TASK INSTRUCTIONS: Only the lines with the string "default" are needed; return each of them from the entries below.

Source data:
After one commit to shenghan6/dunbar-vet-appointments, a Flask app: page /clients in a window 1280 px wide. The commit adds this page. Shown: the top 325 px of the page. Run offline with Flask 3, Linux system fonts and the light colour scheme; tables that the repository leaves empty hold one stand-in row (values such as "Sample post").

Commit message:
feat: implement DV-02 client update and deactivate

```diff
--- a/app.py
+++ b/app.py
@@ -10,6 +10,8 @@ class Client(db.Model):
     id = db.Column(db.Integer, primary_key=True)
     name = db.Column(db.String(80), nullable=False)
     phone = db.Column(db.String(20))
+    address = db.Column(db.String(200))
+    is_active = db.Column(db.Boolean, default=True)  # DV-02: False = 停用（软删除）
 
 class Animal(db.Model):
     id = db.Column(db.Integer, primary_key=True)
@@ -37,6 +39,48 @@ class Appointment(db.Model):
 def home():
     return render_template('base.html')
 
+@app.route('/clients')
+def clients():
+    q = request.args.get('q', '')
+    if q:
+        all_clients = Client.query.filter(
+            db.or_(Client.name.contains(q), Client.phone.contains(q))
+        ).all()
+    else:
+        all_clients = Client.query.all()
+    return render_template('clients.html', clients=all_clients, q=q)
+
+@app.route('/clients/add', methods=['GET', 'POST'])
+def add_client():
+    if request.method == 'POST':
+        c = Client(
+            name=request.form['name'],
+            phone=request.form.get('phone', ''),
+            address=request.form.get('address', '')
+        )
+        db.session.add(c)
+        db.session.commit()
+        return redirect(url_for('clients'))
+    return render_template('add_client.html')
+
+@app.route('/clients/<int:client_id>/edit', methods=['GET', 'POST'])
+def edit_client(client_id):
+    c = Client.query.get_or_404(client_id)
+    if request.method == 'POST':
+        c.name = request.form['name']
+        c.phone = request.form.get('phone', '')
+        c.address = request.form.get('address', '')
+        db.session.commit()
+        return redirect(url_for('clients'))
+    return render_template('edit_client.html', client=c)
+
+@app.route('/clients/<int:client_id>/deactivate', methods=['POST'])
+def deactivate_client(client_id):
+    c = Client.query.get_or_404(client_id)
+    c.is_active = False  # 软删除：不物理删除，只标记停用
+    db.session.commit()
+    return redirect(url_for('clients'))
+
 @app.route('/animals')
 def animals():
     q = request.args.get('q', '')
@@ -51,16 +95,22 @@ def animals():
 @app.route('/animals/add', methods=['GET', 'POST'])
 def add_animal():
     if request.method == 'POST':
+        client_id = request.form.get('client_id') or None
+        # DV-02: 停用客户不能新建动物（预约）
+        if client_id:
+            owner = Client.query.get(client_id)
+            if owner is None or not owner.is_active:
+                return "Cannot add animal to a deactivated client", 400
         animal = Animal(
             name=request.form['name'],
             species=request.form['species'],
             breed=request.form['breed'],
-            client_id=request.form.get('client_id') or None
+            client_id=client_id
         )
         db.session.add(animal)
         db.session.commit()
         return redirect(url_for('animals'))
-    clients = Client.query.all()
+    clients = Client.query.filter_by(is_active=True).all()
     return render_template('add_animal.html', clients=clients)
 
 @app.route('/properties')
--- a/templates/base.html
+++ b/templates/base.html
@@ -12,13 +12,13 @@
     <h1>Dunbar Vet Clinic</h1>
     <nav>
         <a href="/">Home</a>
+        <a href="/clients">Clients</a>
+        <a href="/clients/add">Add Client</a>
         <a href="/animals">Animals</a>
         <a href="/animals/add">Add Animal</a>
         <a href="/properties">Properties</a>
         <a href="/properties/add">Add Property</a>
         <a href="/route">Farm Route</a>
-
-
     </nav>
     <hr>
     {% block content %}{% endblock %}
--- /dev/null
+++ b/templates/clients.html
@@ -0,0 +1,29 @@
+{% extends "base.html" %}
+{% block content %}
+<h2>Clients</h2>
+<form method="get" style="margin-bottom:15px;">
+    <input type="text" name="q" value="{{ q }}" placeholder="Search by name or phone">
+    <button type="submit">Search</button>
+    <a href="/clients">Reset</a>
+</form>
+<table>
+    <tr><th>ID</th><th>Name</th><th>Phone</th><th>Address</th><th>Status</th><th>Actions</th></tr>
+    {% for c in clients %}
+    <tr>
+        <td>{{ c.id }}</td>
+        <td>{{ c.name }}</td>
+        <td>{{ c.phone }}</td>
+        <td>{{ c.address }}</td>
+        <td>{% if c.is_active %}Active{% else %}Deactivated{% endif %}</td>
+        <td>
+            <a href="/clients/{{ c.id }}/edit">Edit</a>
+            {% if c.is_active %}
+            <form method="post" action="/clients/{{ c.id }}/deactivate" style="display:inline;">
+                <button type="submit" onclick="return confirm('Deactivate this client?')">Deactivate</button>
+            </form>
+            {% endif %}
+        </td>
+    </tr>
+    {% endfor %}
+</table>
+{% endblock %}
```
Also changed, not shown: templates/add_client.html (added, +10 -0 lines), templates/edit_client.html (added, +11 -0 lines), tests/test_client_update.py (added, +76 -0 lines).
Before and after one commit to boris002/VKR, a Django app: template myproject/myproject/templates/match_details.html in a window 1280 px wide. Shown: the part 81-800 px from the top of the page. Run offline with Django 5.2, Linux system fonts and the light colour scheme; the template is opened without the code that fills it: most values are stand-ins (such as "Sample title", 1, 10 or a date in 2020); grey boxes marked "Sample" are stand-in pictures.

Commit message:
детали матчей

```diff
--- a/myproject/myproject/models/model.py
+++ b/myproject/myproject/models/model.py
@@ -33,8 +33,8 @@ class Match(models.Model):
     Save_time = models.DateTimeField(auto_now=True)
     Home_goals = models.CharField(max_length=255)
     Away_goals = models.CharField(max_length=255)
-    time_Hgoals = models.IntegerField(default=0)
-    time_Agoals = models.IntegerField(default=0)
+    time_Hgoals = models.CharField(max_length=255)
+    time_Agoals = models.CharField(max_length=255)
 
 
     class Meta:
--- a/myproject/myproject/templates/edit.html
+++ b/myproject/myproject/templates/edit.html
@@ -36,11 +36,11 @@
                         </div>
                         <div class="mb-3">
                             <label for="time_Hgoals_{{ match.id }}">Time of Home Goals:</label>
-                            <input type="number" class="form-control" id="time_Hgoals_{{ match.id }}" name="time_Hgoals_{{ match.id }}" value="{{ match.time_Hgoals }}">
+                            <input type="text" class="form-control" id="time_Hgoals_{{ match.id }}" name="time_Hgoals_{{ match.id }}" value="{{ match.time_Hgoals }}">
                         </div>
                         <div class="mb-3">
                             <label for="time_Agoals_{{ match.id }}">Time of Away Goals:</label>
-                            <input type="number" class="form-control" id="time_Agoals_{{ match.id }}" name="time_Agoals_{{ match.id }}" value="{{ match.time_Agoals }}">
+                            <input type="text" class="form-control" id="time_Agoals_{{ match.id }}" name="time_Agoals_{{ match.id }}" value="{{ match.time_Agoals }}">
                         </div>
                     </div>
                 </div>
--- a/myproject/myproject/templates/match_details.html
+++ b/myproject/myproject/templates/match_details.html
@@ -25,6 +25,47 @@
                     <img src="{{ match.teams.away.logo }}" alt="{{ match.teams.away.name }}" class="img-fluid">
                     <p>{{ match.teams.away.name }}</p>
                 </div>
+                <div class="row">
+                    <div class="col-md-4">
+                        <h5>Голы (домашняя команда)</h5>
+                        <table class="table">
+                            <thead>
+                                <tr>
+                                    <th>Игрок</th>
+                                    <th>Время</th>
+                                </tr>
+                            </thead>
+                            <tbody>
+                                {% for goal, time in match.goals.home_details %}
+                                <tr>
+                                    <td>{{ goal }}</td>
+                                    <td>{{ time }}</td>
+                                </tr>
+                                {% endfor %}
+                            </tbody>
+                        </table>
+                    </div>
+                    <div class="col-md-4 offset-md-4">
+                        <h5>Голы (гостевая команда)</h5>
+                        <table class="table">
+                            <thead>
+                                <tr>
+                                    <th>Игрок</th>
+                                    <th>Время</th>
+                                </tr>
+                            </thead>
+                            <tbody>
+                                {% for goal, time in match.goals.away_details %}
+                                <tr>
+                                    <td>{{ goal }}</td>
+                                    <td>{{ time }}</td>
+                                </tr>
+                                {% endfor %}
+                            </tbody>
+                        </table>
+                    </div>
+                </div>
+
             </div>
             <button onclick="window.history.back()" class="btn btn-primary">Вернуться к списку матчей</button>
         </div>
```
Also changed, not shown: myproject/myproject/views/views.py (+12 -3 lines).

RESPONSE:
+    is_active = db.Column(db.Boolean, default=True)  # DV-02: False = 停用（软删除）
-    time_Hgoals = models.IntegerField(default=0)
-    time_Agoals = models.IntegerField(default=0)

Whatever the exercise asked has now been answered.